During the preliminary study participants made suggestions that may improve their journey
through treatment. Of the five focus groups all suggested a meeting in clinic with a
rehabilitation professional at the end of their treatment to explore their rehabilitation
needs. The intervention was as such described and defined by the patients in the preliminary
After the study was analysed and presented to the Rehabilitation Research Group discussions
started regarding research questions and a design for this interventional study. The Head of
Therapies, a representative from the Psychological Care/ Psychological Support Service and a
Nurse Consultant in Living with and Beyond Cancer have been involved in the development of
the protocol from the preliminary study in order to ensure its' conduct will be feasible
within The Royal Marsden NHS Foundation Trust (RM).
There have been discussions amongst the research group and the authors as to the best way to
clinically screen for physical and psychosocial problems. The FACTG, the EORTC and the
Distress Thermometer were most thoroughly considered. The Distress Thermometer was chosen as
the questions were felt to best cover issues we felt the participant group may have. It has
been used in a National Cancer Survivorship Initiative/ Department of Health project for
which RM was one of the sites. on evaluation of the project it was found to be clinically
useful as a screening tool and was acceptable to our patients.
The European Organisation for Research and Treatment of Cancer Quality of life Questionnaire
- C30 (EORTC QLQC30),General Self Efficacy Scale (GSES), Short Form 36 (SF36) were chosen
for their wide use in rehabilitation intervention studies because of their ability to detect
change over time reliably in cancer populations. We believe that the primary outcome measure
the EORTC will be sensitive enough to detect changes due to the intervention. The
statistician has given advice to this regard and provided the statistical support for the
study to date.
A Health Economist who is involved with other studies at RM has developed the study specific
forms to measure the economic evaluation of impact on health and social care provision. She
will perform the cost analysis of this information to see if the intervention has had any
health or social economic impact. The patient's perspectives of the intervention will be
sought using qualitative interviews for a randomised sample of those completing the study.
This will be used to assess the acceptability of the intervention to patients.
Observational Model: Cohort, Time Perspective: Prospective
Change in EORTC
The primary endpoint will be the change from baseline to six months in EORTC global quality of life score. The mean change with 95% confidence interval will be evaluated for each arm. All patients will be included in an ITT analysis: patients with missing data at six months will be assumed to have a change of 0 points from baseline.

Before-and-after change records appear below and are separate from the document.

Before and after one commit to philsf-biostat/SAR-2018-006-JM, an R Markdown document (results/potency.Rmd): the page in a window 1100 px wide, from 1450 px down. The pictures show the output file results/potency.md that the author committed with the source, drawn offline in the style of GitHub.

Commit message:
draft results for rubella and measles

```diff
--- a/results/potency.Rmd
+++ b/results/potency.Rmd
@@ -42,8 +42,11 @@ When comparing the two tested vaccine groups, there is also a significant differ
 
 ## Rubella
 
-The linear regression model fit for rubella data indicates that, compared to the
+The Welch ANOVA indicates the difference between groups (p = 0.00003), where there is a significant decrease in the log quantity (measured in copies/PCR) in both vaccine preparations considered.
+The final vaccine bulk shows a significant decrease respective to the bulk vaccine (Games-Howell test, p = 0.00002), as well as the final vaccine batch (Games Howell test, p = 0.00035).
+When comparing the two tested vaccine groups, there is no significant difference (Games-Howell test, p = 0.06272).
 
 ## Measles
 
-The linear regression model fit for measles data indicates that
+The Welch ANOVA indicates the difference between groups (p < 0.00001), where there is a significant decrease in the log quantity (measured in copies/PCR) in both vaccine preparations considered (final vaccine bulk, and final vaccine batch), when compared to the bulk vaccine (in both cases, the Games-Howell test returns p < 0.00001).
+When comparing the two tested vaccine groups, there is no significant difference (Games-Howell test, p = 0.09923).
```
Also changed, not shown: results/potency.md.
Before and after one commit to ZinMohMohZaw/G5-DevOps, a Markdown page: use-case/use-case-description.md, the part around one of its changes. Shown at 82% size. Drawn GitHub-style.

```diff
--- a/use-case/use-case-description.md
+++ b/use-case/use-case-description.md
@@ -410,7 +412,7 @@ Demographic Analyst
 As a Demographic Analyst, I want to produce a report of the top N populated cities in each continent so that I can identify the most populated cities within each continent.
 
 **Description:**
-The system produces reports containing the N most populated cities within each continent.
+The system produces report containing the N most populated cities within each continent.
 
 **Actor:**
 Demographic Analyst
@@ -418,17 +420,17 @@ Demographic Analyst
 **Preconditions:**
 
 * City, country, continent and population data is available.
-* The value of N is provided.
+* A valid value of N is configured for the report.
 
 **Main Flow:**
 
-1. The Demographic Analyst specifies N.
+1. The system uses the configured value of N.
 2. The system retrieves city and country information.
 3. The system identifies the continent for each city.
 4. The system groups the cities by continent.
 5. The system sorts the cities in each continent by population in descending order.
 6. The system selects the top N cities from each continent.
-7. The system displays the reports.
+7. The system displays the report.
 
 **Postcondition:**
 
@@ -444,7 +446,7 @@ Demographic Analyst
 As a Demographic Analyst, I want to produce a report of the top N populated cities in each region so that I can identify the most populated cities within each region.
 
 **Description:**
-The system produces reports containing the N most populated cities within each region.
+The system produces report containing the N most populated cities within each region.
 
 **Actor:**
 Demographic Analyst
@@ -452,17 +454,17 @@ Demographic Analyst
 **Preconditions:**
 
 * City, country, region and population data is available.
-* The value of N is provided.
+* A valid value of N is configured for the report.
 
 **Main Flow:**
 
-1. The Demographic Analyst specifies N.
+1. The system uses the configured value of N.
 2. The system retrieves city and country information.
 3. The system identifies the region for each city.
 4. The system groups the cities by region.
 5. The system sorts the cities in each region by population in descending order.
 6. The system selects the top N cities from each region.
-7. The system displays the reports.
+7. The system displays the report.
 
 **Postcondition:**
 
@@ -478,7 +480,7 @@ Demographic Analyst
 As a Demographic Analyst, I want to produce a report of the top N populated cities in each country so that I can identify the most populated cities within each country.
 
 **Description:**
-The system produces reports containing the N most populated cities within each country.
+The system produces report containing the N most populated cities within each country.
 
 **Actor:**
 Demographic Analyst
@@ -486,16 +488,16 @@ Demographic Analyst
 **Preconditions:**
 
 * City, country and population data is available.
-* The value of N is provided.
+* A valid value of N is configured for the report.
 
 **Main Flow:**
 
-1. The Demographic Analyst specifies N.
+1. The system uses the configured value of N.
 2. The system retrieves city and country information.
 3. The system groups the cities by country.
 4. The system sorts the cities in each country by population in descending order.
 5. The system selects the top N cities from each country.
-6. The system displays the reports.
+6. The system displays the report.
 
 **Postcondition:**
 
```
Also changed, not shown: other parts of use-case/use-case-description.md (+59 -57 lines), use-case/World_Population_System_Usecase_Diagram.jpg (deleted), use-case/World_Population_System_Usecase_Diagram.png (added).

Clare Shaw, Phd
Royal Marsden Hospital NHS Foundation Trust
United Kingdom: Research Ethics Committee